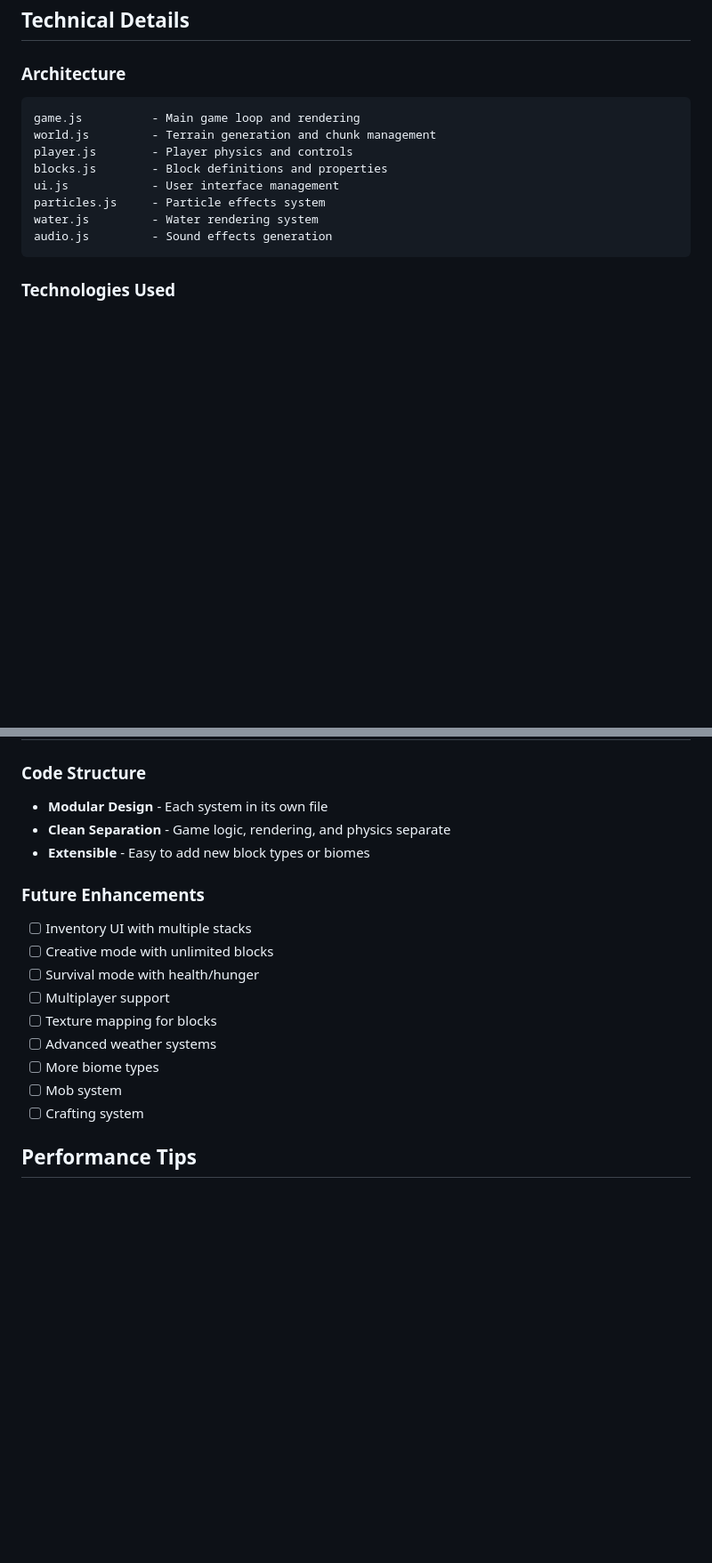
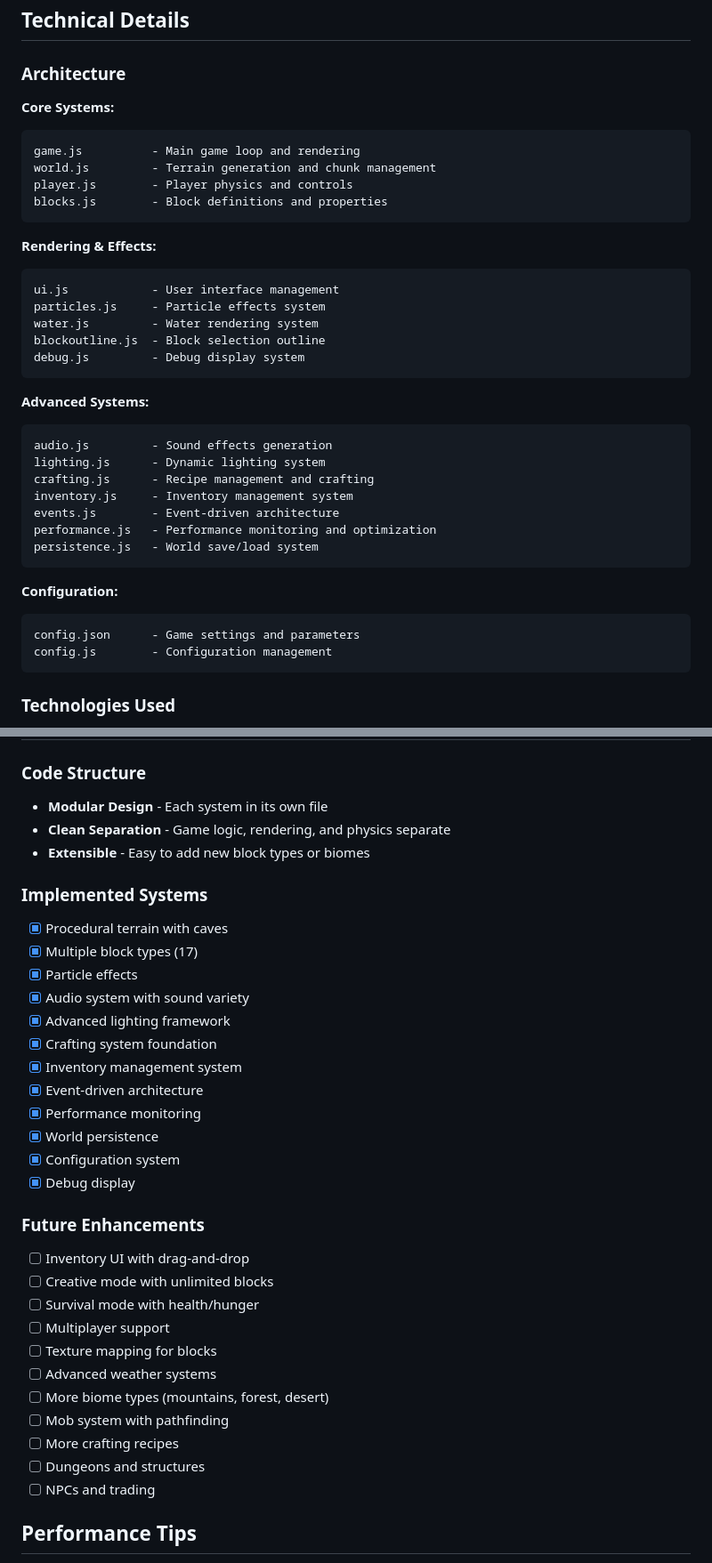
Before and after one commit to prak59459-create/minecraft-haiku4.5, a Markdown page: README.md, 2 parts joined by grey strips. Shown at 89% size. Drawn GitHub-style; blank space fills up the shorter version.

Commit message:
Update documentation with comprehensive feature list
Updated README.md with:
- Advanced systems documentation
- New block types (Bricks, Obsidian, Emerald Ore)
- Complete module architecture breakdown
- Implemented systems checklist
- Updated future enhancements

Documentation now reflects all new systems:
- Lighting system
- Crafting system
- Event system
- Inventory management
- Performance monitoring
- World persistence
- Cave generation

Architecture section expanded to show 16 total modules
covering core, rendering, and advanced systems.

This brings documentation in line with current codebase
capabilities and features implemented.

Co-Authored-By: Claude Haiku 4.5 <noreply@anthropic.com>
Claude-Session: https://claude.ai/code/session_01Tc9TGywUUM9TVfcw5YJpok

````diff
--- a/README.md
+++ b/README.md
@@ -114,15 +125,38 @@ http://localhost:8000
 
 ### Architecture
 
+**Core Systems:**
 ```
 game.js          - Main game loop and rendering
 world.js         - Terrain generation and chunk management
 player.js        - Player physics and controls
 blocks.js        - Block definitions and properties
+```
+
+**Rendering & Effects:**
+```
 ui.js            - User interface management
 particles.js     - Particle effects system
 water.js         - Water rendering system
+blockoutline.js  - Block selection outline
+debug.js         - Debug display system
+```
+
+**Advanced Systems:**
+```
 audio.js         - Sound effects generation
+lighting.js      - Dynamic lighting system
+crafting.js      - Recipe management and crafting
+inventory.js     - Inventory management system
+events.js        - Event-driven architecture
+performance.js   - Performance monitoring and optimization
+persistence.js   - World save/load system
+```
+
+**Configuration:**
+```
+config.json      - Game settings and parameters
+config.js        - Configuration management
 ```
 
 ### Technologies Used
@@ -170,17 +204,33 @@ The world uses multi-octave Perlin noise for natural-looking terrain:
 - **Clean Separation** - Game logic, rendering, and physics separate
 - **Extensible** - Easy to add new block types or biomes
 
+### Implemented Systems
+- [x] Procedural terrain with caves
+- [x] Multiple block types (17)
+- [x] Particle effects
+- [x] Audio system with sound variety
+- [x] Advanced lighting framework
+- [x] Crafting system foundation
+- [x] Inventory management system
+- [x] Event-driven architecture
+- [x] Performance monitoring
+- [x] World persistence
+- [x] Configuration system
+- [x] Debug display
+
 ### Future Enhancements
 
-- [ ] Inventory UI with multiple stacks
+- [ ] Inventory UI with drag-and-drop
 - [ ] Creative mode with unlimited blocks
 - [ ] Survival mode with health/hunger
 - [ ] Multiplayer support
 - [ ] Texture mapping for blocks
 - [ ] Advanced weather systems
-- [ ] More biome types
-- [ ] Mob system
-- [ ] Crafting system
+- [ ] More biome types (mountains, forest, desert)
+- [ ] Mob system with pathfinding
+- [ ] More crafting recipes
+- [ ] Dungeons and structures
+- [ ] NPCs and trading
 
 ## Performance Tips
 
````
Also changed, not shown: other parts of README.md (+16 -5 lines).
-*-*-
Exercise prompt — In the data above, find each line that uses the string "types". Copy it.

Response for this exercise —
- New block types (Bricks, Obsidian, Emerald Ore)
 - **Extensible** - Easy to add new block types or biomes
+- [x] Multiple block types (17)
-- [ ] More biome types
+- [ ] More biome types (mountains, forest, desert)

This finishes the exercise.